#### YOUR INSTRUCTIONS
Write out each record below, word for word.
------------------------------------
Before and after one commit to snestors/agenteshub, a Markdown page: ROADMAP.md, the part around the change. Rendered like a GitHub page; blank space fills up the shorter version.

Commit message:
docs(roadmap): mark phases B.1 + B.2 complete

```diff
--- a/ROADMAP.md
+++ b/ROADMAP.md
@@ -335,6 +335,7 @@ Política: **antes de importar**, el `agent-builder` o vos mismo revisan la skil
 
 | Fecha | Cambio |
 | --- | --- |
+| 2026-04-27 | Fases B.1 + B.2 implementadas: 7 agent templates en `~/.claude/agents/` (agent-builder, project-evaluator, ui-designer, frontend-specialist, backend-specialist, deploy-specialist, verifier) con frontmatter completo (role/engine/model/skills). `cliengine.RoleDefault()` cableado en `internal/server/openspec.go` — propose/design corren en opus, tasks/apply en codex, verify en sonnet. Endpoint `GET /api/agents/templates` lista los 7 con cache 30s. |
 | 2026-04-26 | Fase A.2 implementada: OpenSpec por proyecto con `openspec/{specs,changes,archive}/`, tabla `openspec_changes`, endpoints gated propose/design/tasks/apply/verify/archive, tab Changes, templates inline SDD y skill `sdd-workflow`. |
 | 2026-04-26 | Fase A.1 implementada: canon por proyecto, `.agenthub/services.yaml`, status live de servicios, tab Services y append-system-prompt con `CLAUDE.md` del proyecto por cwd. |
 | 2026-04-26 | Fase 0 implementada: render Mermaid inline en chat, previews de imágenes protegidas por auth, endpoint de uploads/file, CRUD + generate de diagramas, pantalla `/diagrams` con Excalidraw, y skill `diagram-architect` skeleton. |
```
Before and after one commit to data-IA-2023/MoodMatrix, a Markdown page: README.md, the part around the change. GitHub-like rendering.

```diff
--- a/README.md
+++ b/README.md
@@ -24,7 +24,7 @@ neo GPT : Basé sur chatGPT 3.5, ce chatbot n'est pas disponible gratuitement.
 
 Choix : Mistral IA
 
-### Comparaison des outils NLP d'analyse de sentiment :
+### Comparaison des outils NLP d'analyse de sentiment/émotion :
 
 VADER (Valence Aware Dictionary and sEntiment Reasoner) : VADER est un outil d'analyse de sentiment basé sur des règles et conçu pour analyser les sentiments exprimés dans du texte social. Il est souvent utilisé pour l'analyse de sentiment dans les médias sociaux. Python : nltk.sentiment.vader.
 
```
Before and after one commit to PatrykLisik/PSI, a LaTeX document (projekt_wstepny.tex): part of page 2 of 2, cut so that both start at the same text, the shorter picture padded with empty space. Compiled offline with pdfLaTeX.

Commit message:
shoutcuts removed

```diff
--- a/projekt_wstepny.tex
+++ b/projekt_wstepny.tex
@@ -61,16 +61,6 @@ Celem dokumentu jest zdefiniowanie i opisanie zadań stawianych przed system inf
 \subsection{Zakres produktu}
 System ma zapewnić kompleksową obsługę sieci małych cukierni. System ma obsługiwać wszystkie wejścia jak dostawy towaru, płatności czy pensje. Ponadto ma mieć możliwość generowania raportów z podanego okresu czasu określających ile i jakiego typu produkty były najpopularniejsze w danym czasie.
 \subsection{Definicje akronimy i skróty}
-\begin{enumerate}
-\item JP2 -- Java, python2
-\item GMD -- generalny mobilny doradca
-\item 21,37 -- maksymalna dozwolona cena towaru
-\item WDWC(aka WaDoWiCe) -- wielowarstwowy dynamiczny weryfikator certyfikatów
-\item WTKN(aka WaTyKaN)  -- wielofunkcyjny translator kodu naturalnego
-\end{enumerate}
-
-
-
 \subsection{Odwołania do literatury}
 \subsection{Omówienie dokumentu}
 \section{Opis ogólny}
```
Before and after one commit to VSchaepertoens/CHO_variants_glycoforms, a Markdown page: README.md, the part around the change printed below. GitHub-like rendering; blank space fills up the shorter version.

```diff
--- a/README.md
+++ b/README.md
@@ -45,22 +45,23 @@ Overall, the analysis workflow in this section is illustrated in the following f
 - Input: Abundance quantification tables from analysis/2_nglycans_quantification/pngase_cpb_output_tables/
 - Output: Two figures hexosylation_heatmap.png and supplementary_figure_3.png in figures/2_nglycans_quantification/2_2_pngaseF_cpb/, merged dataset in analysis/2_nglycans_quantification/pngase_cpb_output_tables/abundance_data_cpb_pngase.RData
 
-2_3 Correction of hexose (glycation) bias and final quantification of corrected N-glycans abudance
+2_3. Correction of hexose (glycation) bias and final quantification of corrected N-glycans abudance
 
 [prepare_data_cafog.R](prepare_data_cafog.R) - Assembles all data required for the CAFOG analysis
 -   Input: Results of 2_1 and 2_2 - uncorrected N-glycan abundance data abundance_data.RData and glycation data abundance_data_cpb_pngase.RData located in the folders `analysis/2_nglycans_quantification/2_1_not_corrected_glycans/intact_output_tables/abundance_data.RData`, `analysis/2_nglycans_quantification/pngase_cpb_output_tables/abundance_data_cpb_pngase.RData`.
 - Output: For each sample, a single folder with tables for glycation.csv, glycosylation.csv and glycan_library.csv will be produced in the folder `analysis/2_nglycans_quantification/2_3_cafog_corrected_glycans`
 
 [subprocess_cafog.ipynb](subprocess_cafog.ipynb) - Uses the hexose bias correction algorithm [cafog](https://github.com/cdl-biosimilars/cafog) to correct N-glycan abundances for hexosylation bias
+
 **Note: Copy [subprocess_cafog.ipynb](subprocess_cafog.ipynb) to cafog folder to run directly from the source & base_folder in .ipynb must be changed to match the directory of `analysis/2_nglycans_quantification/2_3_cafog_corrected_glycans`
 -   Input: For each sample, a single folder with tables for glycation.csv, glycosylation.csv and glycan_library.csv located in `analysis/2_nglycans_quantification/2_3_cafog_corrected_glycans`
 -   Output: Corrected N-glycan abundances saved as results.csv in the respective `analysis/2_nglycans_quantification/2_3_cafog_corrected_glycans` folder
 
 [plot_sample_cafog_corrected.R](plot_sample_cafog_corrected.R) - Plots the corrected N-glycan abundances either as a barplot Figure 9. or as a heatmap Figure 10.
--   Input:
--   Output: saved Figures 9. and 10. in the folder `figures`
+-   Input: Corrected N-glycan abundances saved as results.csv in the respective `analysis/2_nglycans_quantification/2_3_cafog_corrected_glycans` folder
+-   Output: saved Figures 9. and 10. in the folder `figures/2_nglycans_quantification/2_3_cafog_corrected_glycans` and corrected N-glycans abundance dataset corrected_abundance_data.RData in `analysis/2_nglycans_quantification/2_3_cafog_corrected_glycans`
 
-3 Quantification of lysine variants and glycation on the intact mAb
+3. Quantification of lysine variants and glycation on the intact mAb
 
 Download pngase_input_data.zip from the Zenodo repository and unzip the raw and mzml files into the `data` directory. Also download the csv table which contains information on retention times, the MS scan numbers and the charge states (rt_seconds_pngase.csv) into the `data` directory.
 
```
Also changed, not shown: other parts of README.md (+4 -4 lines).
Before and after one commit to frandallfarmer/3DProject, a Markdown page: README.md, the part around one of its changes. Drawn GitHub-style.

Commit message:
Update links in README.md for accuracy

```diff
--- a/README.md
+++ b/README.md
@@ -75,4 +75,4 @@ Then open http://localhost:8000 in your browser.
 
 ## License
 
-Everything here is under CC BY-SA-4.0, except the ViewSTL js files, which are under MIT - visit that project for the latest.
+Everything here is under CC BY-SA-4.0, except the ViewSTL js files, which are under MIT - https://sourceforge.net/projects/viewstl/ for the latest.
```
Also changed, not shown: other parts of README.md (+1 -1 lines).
------------------------------------
#### RESPONSE FOR THIS EXERCISE
Before and after one commit to snestors/agenteshub, a Markdown page: ROADMAP.md, the part around the change. Rendered like a GitHub page; blank space fills up the shorter version.

Commit message:
docs(roadmap): mark phases B.1 + B.2 complete

```diff
--- a/ROADMAP.md
+++ b/ROADMAP.md
@@ -335,6 +335,7 @@ Política: **antes de importar**, el `agent-builder` o vos mismo revisan la skil
 
 | Fecha | Cambio |
 | --- | --- |
+| 2026-04-27 | Fases B.1 + B.2 implementadas: 7 agent templates en `~/.claude/agents/` (agent-builder, project-evaluator, ui-designer, frontend-specialist, backend-specialist, deploy-specialist, verifier) con frontmatter completo (role/engine/model/skills). `cliengine.RoleDefault()` cableado en `internal/server/openspec.go` — propose/design corren en opus, tasks/apply en codex, verify en sonnet. Endpoint `GET /api/agents/templates` lista los 7 con cache 30s. |
 | 2026-04-26 | Fase A.2 implementada: OpenSpec por proyecto con `openspec/{specs,changes,archive}/`, tabla `openspec_changes`, endpoints gated propose/design/tasks/apply/verify/archive, tab Changes, templates inline SDD y skill `sdd-workflow`. |
 | 2026-04-26 | Fase A.1 implementada: canon por proyecto, `.agenthub/services.yaml`, status live de servicios, tab Services y append-system-prompt con `CLAUDE.md` del proyecto por cwd. |
 | 2026-04-26 | Fase 0 implementada: render Mermaid inline en chat, previews de imágenes protegidas por auth, endpoint de uploads/file, CRUD + generate de diagramas, pantalla `/diagrams` con Excalidraw, y skill `diagram-architect` skeleton. |
```
Before and after one commit to data-IA-2023/MoodMatrix, a Markdown page: README.md, the part around the change. GitHub-like rendering.

```diff
--- a/README.md
+++ b/README.md
@@ -24,7 +24,7 @@ neo GPT : Basé sur chatGPT 3.5, ce chatbot n'est pas disponible gratuitement.
 
 Choix : Mistral IA
 
-### Comparaison des outils NLP d'analyse de sentiment :
+### Comparaison des outils NLP d'analyse de sentiment/émotion :
 
 VADER (Valence Aware Dictionary and sEntiment Reasoner) : VADER est un outil d'analyse de sentiment basé sur des règles et conçu pour analyser les sentiments exprimés dans du texte social. Il est souvent utilisé pour l'analyse de sentiment dans les médias sociaux. Python : nltk.sentiment.vader.
 
```
Before and after one commit to PatrykLisik/PSI, a LaTeX document (projekt_wstepny.tex): part of page 2 of 2, cut so that both start at the same text, the shorter picture padded with empty space. Compiled offline with pdfLaTeX.

Commit message:
shoutcuts removed

```diff
--- a/projekt_wstepny.tex
+++ b/projekt_wstepny.tex
@@ -61,16 +61,6 @@ Celem dokumentu jest zdefiniowanie i opisanie zadań stawianych przed system inf
 \subsection{Zakres produktu}
 System ma zapewnić kompleksową obsługę sieci małych cukierni. System ma obsługiwać wszystkie wejścia jak dostawy towaru, płatności czy pensje. Ponadto ma mieć możliwość generowania raportów z podanego okresu czasu określających ile i jakiego typu produkty były najpopularniejsze w danym czasie.
 \subsection{Definicje akronimy i skróty}
-\begin{enumerate}
-\item JP2 -- Java, python2
-\item GMD -- generalny mobilny doradca
-\item 21,37 -- maksymalna dozwolona cena towaru
-\item WDWC(aka WaDoWiCe) -- wielowarstwowy dynamiczny weryfikator certyfikatów
-\item WTKN(aka WaTyKaN)  -- wielofunkcyjny translator kodu naturalnego
-\end{enumerate}
-
-
-
 \subsection{Odwołania do literatury}
 \subsection{Omówienie dokumentu}
 \section{Opis ogólny}
```
Before and after one commit to VSchaepertoens/CHO_variants_glycoforms, a Markdown page: README.md, the part around the change printed below. GitHub-like rendering; blank space fills up the shorter version.

```diff
--- a/README.md
+++ b/README.md
@@ -45,22 +45,23 @@ Overall, the analysis workflow in this section is illustrated in the following f
 - Input: Abundance quantification tables from analysis/2_nglycans_quantification/pngase_cpb_output_tables/
 - Output: Two figures hexosylation_heatmap.png and supplementary_figure_3.png in figures/2_nglycans_quantification/2_2_pngaseF_cpb/, merged dataset in analysis/2_nglycans_quantification/pngase_cpb_output_tables/abundance_data_cpb_pngase.RData
 
-2_3 Correction of hexose (glycation) bias and final quantification of corrected N-glycans abudance
+2_3. Correction of hexose (glycation) bias and final quantification of corrected N-glycans abudance
 
 [prepare_data_cafog.R](prepare_data_cafog.R) - Assembles all data required for the CAFOG analysis
 -   Input: Results of 2_1 and 2_2 - uncorrected N-glycan abundance data abundance_data.RData and glycation data abundance_data_cpb_pngase.RData located in the folders `analysis/2_nglycans_quantification/2_1_not_corrected_glycans/intact_output_tables/abundance_data.RData`, `analysis/2_nglycans_quantification/pngase_cpb_output_tables/abundance_data_cpb_pngase.RData`.
 - Output: For each sample, a single folder with tables for glycation.csv, glycosylation.csv and glycan_library.csv will be produced in the folder `analysis/2_nglycans_quantification/2_3_cafog_corrected_glycans`
 
 [subprocess_cafog.ipynb](subprocess_cafog.ipynb) - Uses the hexose bias correction algorithm [cafog](https://github.com/cdl-biosimilars/cafog) to correct N-glycan abundances for hexosylation bias
+
 **Note: Copy [subprocess_cafog.ipynb](subprocess_cafog.ipynb) to cafog folder to run directly from the source & base_folder in .ipynb must be changed to match the directory of `analysis/2_nglycans_quantification/2_3_cafog_corrected_glycans`
 -   Input: For each sample, a single folder with tables for glycation.csv, glycosylation.csv and glycan_library.csv located in `analysis/2_nglycans_quantification/2_3_cafog_corrected_glycans`
 -   Output: Corrected N-glycan abundances saved as results.csv in the respective `analysis/2_nglycans_quantification/2_3_cafog_corrected_glycans` folder
 
 [plot_sample_cafog_corrected.R](plot_sample_cafog_corrected.R) - Plots the corrected N-glycan abundances either as a barplot Figure 9. or as a heatmap Figure 10.
--   Input:
--   Output: saved Figures 9. and 10. in the folder `figures`
+-   Input: Corrected N-glycan abundances saved as results.csv in the respective `analysis/2_nglycans_quantification/2_3_cafog_corrected_glycans` folder
+-   Output: saved Figures 9. and 10. in the folder `figures/2_nglycans_quantification/2_3_cafog_corrected_glycans` and corrected N-glycans abundance dataset corrected_abundance_data.RData in `analysis/2_nglycans_quantification/2_3_cafog_corrected_glycans`
 
-3 Quantification of lysine variants and glycation on the intact mAb
+3. Quantification of lysine variants and glycation on the intact mAb
 
 Download pngase_input_data.zip from the Zenodo repository and unzip the raw and mzml files into the `data` directory. Also download the csv table which contains information on retention times, the MS scan numbers and the charge states (rt_seconds_pngase.csv) into the `data` directory.
 
```
Also changed, not shown: other parts of README.md (+4 -4 lines).
Before and after one commit to frandallfarmer/3DProject, a Markdown page: README.md, the part around one of its changes. Drawn GitHub-style.

Commit message:
Update links in README.md for accuracy

```diff
--- a/README.md
+++ b/README.md
@@ -75,4 +75,4 @@ Then open http://localhost:8000 in your browser.
 
 ## License
 
-Everything here is under CC BY-SA-4.0, except the ViewSTL js files, which are under MIT - visit that project for the latest.
+Everything here is under CC BY-SA-4.0, except the ViewSTL js files, which are under MIT - https://sourceforge.net/projects/viewstl/ for the latest.
```
Also changed, not shown: other parts of README.md (+1 -1 lines).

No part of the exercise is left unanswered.